A love for the outdoors and a knack for inventing led David Toledo on a journey to enlighten the world.
"I've spent a lot of time outdoors so I wanted to have some of those creature comforts in the backcountry," he said.
While sitting around a campfire one night with his friends, their portable speaker died and they had no way to charge it. "We're just sitting next to this fire that's putting out all of this energy and I thought if I can just capture even a small fraction of the energy coming off this fire, I could use it to charge my speaker," recalled Toledo.
That spark of an idea led Toledo and his college buddy, Paul Slusser, to invent the Power Pot, a camp stove that also powers mobile devices. After initial interest in the product through sharing their story and crowdfunding, Slusser and Toledo ultimately parted ways and Caleb Light joined to help launch Power Practical. "We had pre-sold one-thousand units and raised almost $130,000 dollars and were just like, 'whoa,'" said Light.
“If you're an entrepreneur and you've got a great product then there's no better way to test just how great it is and to reach an audience than on Amazon.”
At the time, Toledo was in grad school pursuing his PhD in engineering. With Power Practical's early success, Toledo suddenly found himself on a different path. "When I told my mom I wanted to leave grad school and start my own business she definitely tried to dissuade me. But at the end of the day it was something I wanted to do."
"The two things I look for is a product that I didn't know existed, and entrepreneurs that I think are smart and driven. And I saw both," Cuban said.
Power Practical developed more products: a waterproof LED light strip powered by USB called the Luminoodle; and a flashlight, lantern and lighter all in one named The Sparkr.
After Mark Cuban's investment through Shark Tank, Power Practical's products started showing up on store shelves. "It's super exciting when you can do a deal and suddenly you're in 250 locations," said Light.
But there was a problem. As an unknown brand, they were having trouble finding traction in retail locations. "We were taken aback," said Toledo, who wondered "What's broken?" and "Why isn't this working?"

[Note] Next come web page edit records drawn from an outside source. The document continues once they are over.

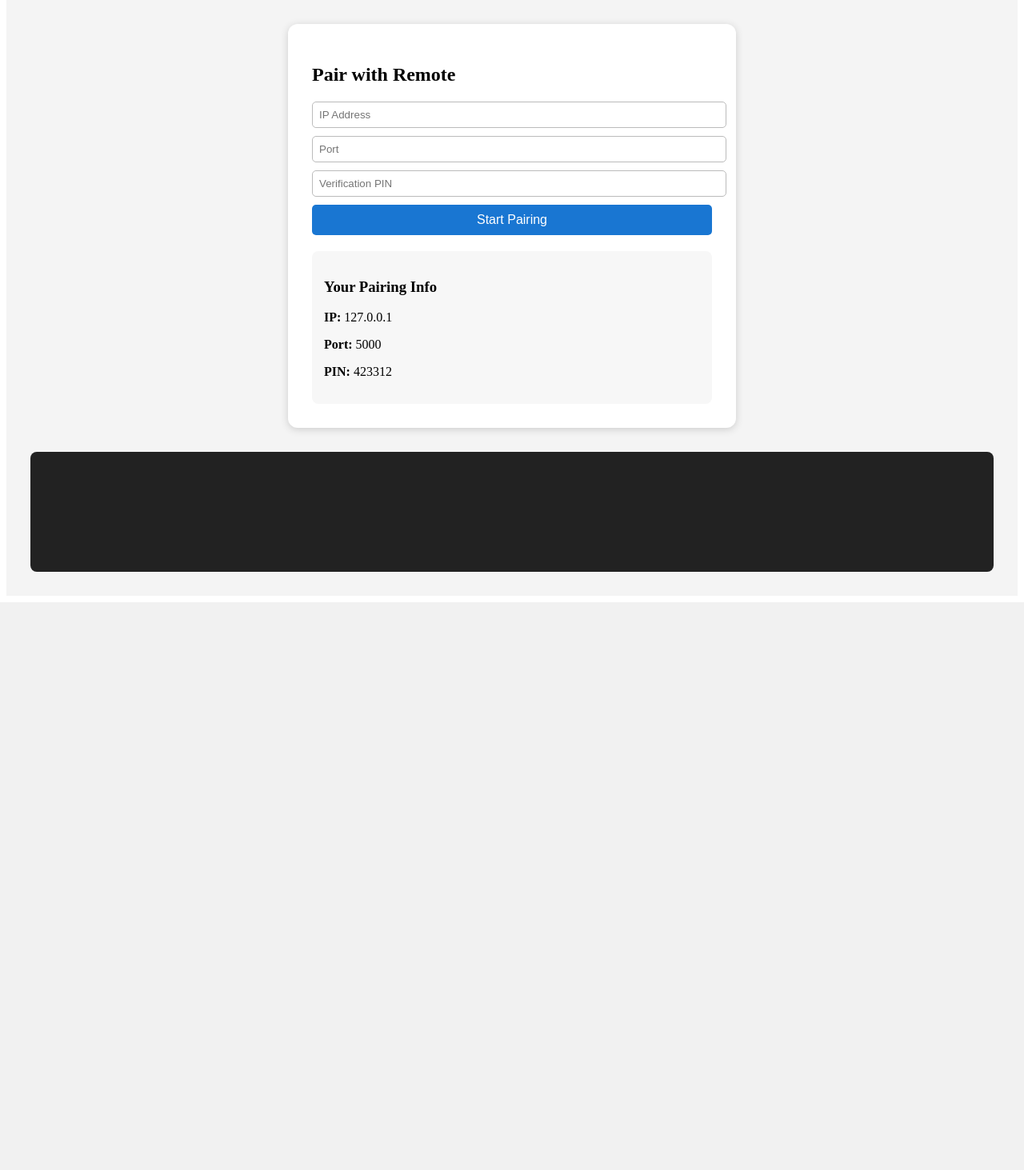
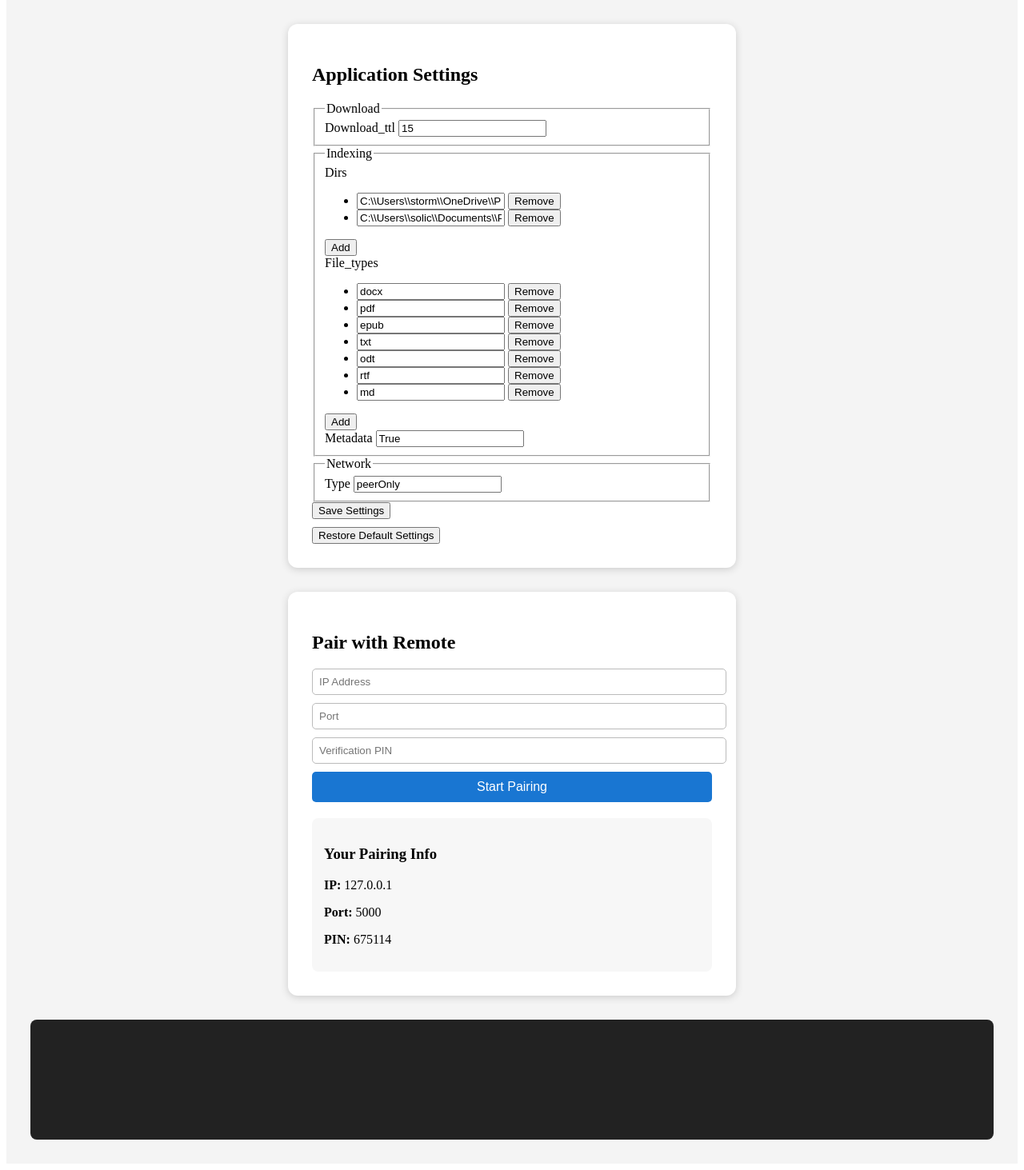
Before and after one commit to Crowfunder/flaszk, a Flask app: page /settings in a window 1280 px wide. Shown: the part 68-1531 px from the top of the page at 80% size. Before the commit the page ends 821 px from the top, so only its background shows below. Run offline with Flask 3, Linux system fonts and the light colour scheme; parts of the project's set-up code (start-up, migrations or seed data) failed here and were passed over.

Commit message:
front start

```diff
--- a/app/components/client/clientController.py
+++ b/app/components/client/clientController.py
@@ -1,4 +1,5 @@
 from flask import Blueprint, request, current_app, g, render_template, flash, redirect, url_for, jsonify, Response
+from app.settings.settingsManager import settingsManager
 
 from app.database.models import Document, DocumentMetadata, DocumentMirror, Remote
 from app.database.schema.schemas import LocalDocumentSchema, DocumentMirrorSchema
@@ -8,7 +9,6 @@ from app.components.pairing.pin.pinManager import pin
 
 bp = Blueprint('bp_client', __name__)
 
-# Example additions to app.py or a blueprint
 
 @bp.route('/')
 def home():
@@ -23,27 +23,31 @@ def document_detail(file_hash):
 
 @bp.route('/settings', methods=['GET', 'POST'])
 def settings():
-    # Handle pairing form and logs
-    my_ip = '127.0.0.1'  # Replace with actual logic
-    my_port = 5000       # Replace with actual logic
-    my_pin = pin.get_pin()  # Use your pin manager
-    connection_logs = []    # Replace with actual logs
+    my_ip = '127.0.0.1'
+    my_port = 5000
+    my_pin = pin.get_pin()
+    connection_logs = []
+
     if request.method == 'POST':
-        # Handle pairing logic
-        ...
-    return render_template('settings.html', my_ip=my_ip, my_port=my_port, my_pin=my_pin, connection_logs=connection_logs)
+        # Handle settings update for both simple and list fields
+        form_data = request.form.to_dict(flat=False)
+        settingsManager.update_from_dict(form_data)
+        return redirect(url_for('bp_client.settings'))
 
-@bp.route('/sync', methods=['POST'])
-def sync():
-    # Call your sync logic
-    ...
-    return redirect(url_for('home'))
+    return render_template(
+        'settings.html',
+        settings_dict=settingsManager.as_nested_dict(),
+        my_ip=my_ip,
+        my_port=my_port,
+        my_pin=my_pin,
+        connection_logs=connection_logs
+    )
 
-@bp.route('/index_docs', methods=['POST'])
-def index_docs():
-    # Call your indexing logic
-    ...
-    return redirect(url_for('home'))
+@bp.route('/settings/restore', methods=['POST'])
+def restore_settings():
+    settingsManager.restore_defaults()
+    return redirect(url_for('bp_settings.settings'))
+
 
 # TODO: Secure with @login_required !!!!
 @bp.route(CLIENT_DOCUMENT_ENDPOINT, methods=['GET'])
--- a/app/settings/settings.yml
+++ b/app/settings/settings.yml
@@ -1,6 +1,9 @@
+download:
+  download_ttl: 15
 indexing:
-  metadata: True
-
+  dirs:
+  - C:\\Users\\storm\\OneDrive\\Pulpit
+  - C:\\Users\\solic\\Documents\\PDF
   file_types:
   - docx
   - pdf
@@ -9,12 +12,6 @@ indexing:
   - odt
   - rtf
   - md
-
-  dirs:
-  - C:\\Users\\storm\\OneDrive\\Pulpit
-
-download:
-  download_ttl: 15
-
+  metadata: true
 network:
   type: peerOnly
--- a/app/settings/settingsManager.py
+++ b/app/settings/settingsManager.py
@@ -47,5 +47,34 @@ class SettingsManager:
     def __getattr__(self, item):
         return getattr(self.settings, item)
 
+    def as_flat_dict(self):
+        """Return settings as a flat dict for form rendering."""
+        def flatten(ns, prefix=''):
+            items = {}
+            for k, v in vars(ns).items():
+                if isinstance(v, SimpleNamespace):
+                    items.update(flatten(v, f"{prefix}{k}_"))
+                else:
+                    items[f"{prefix}{k}"] = v
+            return items
+        return flatten(self.settings)
 
-settings = SettingsManager('app/settings/settings.yml')
+    def update_from_dict(self, d):
+        """Update settings from a nested dict (including lists)."""
+        def set_nested(ns, key, value):
+            if isinstance(value, list):
+                setattr(ns, key, value)
+            elif isinstance(value, dict):
+                for k, v in value.items():
+                    set_nested(getattr(ns, key), k, v)
+            else:
+                setattr(ns, key, value)
+        for k, v in d.items():
+            if hasattr(self.settings, k):
+                set_nested(self.settings, k, v)
+        self.save_settings()
+
+    def as_nested_dict(self):
+        return self._namespace_to_dict(self.settings)
+
+settingsManager = SettingsManager('app/settings/settings.yml')
--- a/app/templates/base.html
+++ b/app/templates/base.html
@@ -9,10 +9,10 @@
     <div class="navbar">
         <a href="{{ url_for('bp_client.home') }}" class="navbar-brand">DocLib</a>
         <div class="navbar-circles">
-            <form method="post" action="{{ url_for('bp_client.sync') }}">
+            <form method="get" action="{{ url_for('bp_sync.clientSyncAll') }}">
                 <button type="submit" class="circle-btn" title="Sync">&#x21bb;</button>
             </form>
-            <form method="post" action="{{ url_for('bp_client.index_docs') }}">
+            <form method="get" action="{{ url_for('bp_index.clientIndexing') }}">
                 <button type="submit" class="circle-btn" title="Index">&#x2795;</button>
             </form>
         </div>
--- a/app/templates/index.html
+++ b/app/templates/index.html
@@ -5,8 +5,8 @@
 <div class="index-grid">
     {% for doc in documents %}
     <div class="doc-card" onclick="window.location='{{ url_for('bp_client.document_detail', file_hash=doc.file_hash) }}'">
-        <img src="{{ url_for('static', filename='thumbnails/' ~ doc.file_hash ~ '.png') }}" class="doc-thumb" alt="First page" onerror="this.src='{{ url_for('static', filename='default_thumb.png') }}'">
-        <div class="doc-title">{{ doc.document_metadata[0].title or 'Untitled' }}</div>
+        <img src="{{ url_for('static', filename='thumbnails/' ~ doc.file_hash ~ '.png') }}" class="doc-thumb" alt="First page" onerror="this.src='{{ url_for('static', filename='default_thumb.jpg') }}'">
+        <div class="doc-title">{{ doc.document_metadata[0].title or doc.document_metadata[0].file_name }}</div>
     </div>
     {% endfor %}
 </div>
--- a/app/templates/settings.html
+++ b/app/templates/settings.html
@@ -1,9 +1,48 @@
+{% macro render_settings(settings, prefix='') %}
+    {% for key, value in settings.items() %}
+        {% if value is string or value is number %}
+            <div class="setting-row">
+                <label for="{{ prefix ~ key }}">{{ key|capitalize }}</label>
+                <input type="text" name="{{ prefix ~ key }}" id="{{ prefix ~ key }}" value="{{ value }}">
+            </div>
+        {% elif value is mapping %}
+            <fieldset class="setting-group">
+                <legend>{{ key|capitalize }}</legend>
+                {{ render_settings(value, prefix ~ key ~ '_') }}
+            </fieldset>
+        {% elif value is sequence %}
+            <div class="setting-row">
+                <label>{{ key|capitalize }}</label>
+                <ul id="{{ prefix ~ key }}_list">
+                    {% for item in value %}
+                        <li>
+                            <input type="text" name="{{ prefix ~ key }}_{{ loop.index0 }}" value="{{ item }}">
+                            <button type="button" onclick="removeListItem(this)">Remove</button>
+                        </li>
+                    {% endfor %}
+                </ul>
+                <button type="button" onclick="addListItem('{{ prefix ~ key }}_list', '{{ prefix ~ key }}')">Add</button>
+            </div>
+        {% endif %}
+    {% endfor %}
+{% endmacro %}
+
 {% extends 'base.html' %}
 {% block title %}Settings{% endblock %}
 {% block content %}
 <div class="settings-card">
+    <h2>Application Settings</h2>
+    <form class="settings-form" method="post" action="{{ url_for('bp_client.settings') }}">
+        {{ render_settings(settings_dict) }}
+        <button type="submit">Save Settings</button>
+    </form>
+    <form method="post" action="{{ url_for('bp_client.restore_settings') }}">
+        <button type="submit" style="margin-top:10px;">Restore Default Settings</button>
+    </form>
+</div>
+<div class="settings-card">
     <h2>Pair with Remote</h2>
-    <form class="pairing-form" method="post" action="{{ url_for('start_pairing') }}">
+    <form class="pairing-form" method="post" action="">
         <input type="text" name="ip_address" placeholder="IP Address" required>
         <input type="number" name="port" placeholder="Port" required>
         <input type="text" name="pin" placeholder="Verification PIN" required>
@@ -21,4 +60,16 @@
         {{ log }}<br>
     {% endfor %}
 </div>
+<script>
+function addListItem(listId, namePrefix) {
+    var ul = document.getElementById(listId);
+    var idx = ul.children.length;
+    var li = document.createElement('li');
+    li.innerHTML = `<input type="text" name="${namePrefix}_${idx}" value=""><button type="button" onclick="removeListItem(this)">Remove</button>`;
+    ul.appendChild(li);
+}
+function removeListItem(btn) {
+    btn.parentElement.remove();
+}
+</script>
 {% endblock %}
```
Also changed, not shown: app/app.py (+6 -4 lines), app/components/index/indexService.py (+4 -4 lines), app/templates/document_detail.html (+4 -3 lines), app/static/default_thumb.jpg (added).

"They would come to me saying, 'we need more money, we need more money. And I was like, it's not the money we need," said Cuban, who knew the company was in trouble, "We need a better approach."
That approach—selling their products on Amazon.com.
"You have the audience, you have the marketing might, you have the logistics," Cuban said. "If you're an entrepreneur and you've got a great product then there's no better way to test just how great it is and to reach an audience than on Amazon."
Power Practical's products are available through Amazon Exclusives, which works with select brands to help bring their items to Amazon. Items are stored in the Fulfillment by Amazon network, which means they are eligible for free two-day shipping to Prime members in the U.S.
In 2016 Toledo and Light shifted their strategy, selling Power Practical's products on Amazon and their own company website.
"Six months in we were already doing more money than we had the last two years," said Light.
Today, Power Practical is developing more innovative products and the company reports their sales overall have been strong.
"We're building a business that we couldn't do before Amazon," Toledo added. "We're able to follow what we want to do and have the confidence that we can be successful."